When our demonstration was over, Nancy bought what amounted to some cool glass trinkets in the gift shop. We could have gone back to the Chihuly Collection’s gift shop and bought ourselves an actual Chihuly, but we figured we might need that money to buy some groceries over the next year instead. What would a real Chihuly artwork cost? As the saying goes, if you have to ask …

What’s truly cool is, Ball State University may well be turning out the world’s next Dale Chihuly just a quarter-mile from our neighborhood, on campus at the Marilyn K. Glick Center for Glass. Glass blowing is an art major there, and you have to think for most kids, making a cool human skull would be lots more fun than, say, studying for an accounting final.

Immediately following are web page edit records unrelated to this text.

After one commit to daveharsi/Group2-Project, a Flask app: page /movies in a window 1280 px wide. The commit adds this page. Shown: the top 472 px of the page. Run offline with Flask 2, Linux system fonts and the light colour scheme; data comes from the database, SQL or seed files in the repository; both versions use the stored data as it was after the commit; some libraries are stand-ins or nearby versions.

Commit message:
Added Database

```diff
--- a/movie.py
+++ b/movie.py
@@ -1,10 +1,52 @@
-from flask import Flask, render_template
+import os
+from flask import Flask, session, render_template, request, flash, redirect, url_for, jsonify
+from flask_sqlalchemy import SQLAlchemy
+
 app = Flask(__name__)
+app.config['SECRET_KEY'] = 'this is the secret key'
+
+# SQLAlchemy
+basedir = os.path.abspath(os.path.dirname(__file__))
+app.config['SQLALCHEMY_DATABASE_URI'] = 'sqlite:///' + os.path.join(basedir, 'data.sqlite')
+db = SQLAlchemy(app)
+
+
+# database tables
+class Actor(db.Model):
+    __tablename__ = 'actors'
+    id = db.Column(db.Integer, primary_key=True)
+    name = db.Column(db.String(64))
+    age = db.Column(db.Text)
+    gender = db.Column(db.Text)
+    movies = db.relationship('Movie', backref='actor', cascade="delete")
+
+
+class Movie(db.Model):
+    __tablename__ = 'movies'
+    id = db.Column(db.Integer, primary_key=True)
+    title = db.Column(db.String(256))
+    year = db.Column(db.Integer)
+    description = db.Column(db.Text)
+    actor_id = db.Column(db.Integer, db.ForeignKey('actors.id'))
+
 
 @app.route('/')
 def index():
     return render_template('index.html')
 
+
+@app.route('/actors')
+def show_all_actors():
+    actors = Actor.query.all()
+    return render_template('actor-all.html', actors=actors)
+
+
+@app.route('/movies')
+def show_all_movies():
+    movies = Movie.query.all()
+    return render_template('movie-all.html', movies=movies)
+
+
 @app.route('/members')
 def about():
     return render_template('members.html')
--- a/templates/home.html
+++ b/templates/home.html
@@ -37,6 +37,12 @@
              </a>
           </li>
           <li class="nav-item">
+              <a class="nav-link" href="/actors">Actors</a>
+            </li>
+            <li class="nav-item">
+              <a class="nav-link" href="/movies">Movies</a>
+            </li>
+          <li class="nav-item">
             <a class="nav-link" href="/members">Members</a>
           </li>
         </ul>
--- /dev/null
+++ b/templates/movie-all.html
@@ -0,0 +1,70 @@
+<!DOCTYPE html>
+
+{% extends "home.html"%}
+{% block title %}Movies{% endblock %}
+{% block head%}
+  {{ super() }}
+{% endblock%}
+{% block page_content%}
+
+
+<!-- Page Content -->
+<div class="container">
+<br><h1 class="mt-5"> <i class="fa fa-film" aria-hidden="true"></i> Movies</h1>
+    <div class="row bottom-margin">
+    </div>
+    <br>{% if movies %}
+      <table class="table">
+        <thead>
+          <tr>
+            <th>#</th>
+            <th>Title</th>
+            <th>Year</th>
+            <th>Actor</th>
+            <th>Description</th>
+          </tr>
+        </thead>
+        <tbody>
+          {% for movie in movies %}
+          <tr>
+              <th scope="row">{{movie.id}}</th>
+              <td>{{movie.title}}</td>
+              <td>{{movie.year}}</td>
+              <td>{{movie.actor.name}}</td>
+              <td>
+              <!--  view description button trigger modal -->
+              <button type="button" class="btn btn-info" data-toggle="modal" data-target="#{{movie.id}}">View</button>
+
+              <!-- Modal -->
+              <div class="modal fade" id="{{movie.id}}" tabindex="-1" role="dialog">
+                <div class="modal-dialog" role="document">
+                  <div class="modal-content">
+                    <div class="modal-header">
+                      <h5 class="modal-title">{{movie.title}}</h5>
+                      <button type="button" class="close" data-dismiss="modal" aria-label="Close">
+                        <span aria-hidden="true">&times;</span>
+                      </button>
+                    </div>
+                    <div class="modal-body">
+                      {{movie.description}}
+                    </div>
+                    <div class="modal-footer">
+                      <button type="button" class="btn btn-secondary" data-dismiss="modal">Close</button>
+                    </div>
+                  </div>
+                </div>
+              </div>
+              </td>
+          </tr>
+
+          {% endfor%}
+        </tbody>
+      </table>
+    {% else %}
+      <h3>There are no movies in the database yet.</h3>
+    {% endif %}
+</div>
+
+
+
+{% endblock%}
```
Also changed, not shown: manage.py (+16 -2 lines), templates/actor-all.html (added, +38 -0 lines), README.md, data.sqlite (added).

But glass blowing hereabouts isn’t solely relegated to BSU’s campus. You can also find glass blowing on the west side of Elwood, at Joe Rice’s House of Glass. Over the years, Nancy has bought plenty of stuff from Rice, who has been awarded the prestigious title of “Indiana Artisan.” His pieces include fetching paperweights shaped like pumpkins and birds, apples, baskets, candleholders, bookends and more.

Now, nobody is ever going to mistake Rice’s art glass for Chihuly’s. But while that’s due to its artistic scope, it’s also due to the price.

You can buy a piece of art at House of Glass and still have money left to hit the drive-thru at Elwood’s McDonald’s. What’s more, Rice’s pieces are mesmerizing, filled with little colored spouts, spheres and flutelike extensions. Study a piece for a short while and you sort of get lost in it. At Chihuly’s, it simply happens on a grander scale.

Besides that, each one of Rice’s works comes with its own security system. By that I mean, these pieces are hefty enough that, should you bounce one off the head of an intruder, he’s going to see things that even Dale Chihuly hasn’t envisioned yet.

Rice’s work, then, is a very cool feature of the Hoosier art scene, something important to keep in mind these days. There is more than corn – not to mention breaded tenderloins and basketball – in Indiana.

In these days of meth and opioid craziness, it can’t hurt to keep reminding ourselves of that.

A former longtime feature writer and columnist for The Star Press in Muncie, Indiana, John Carlson is a storyteller with an unflagging appreciation for the wonderful people of East Central Indiana and the tales of their lives, be they funny, poignant, inspirational or all three.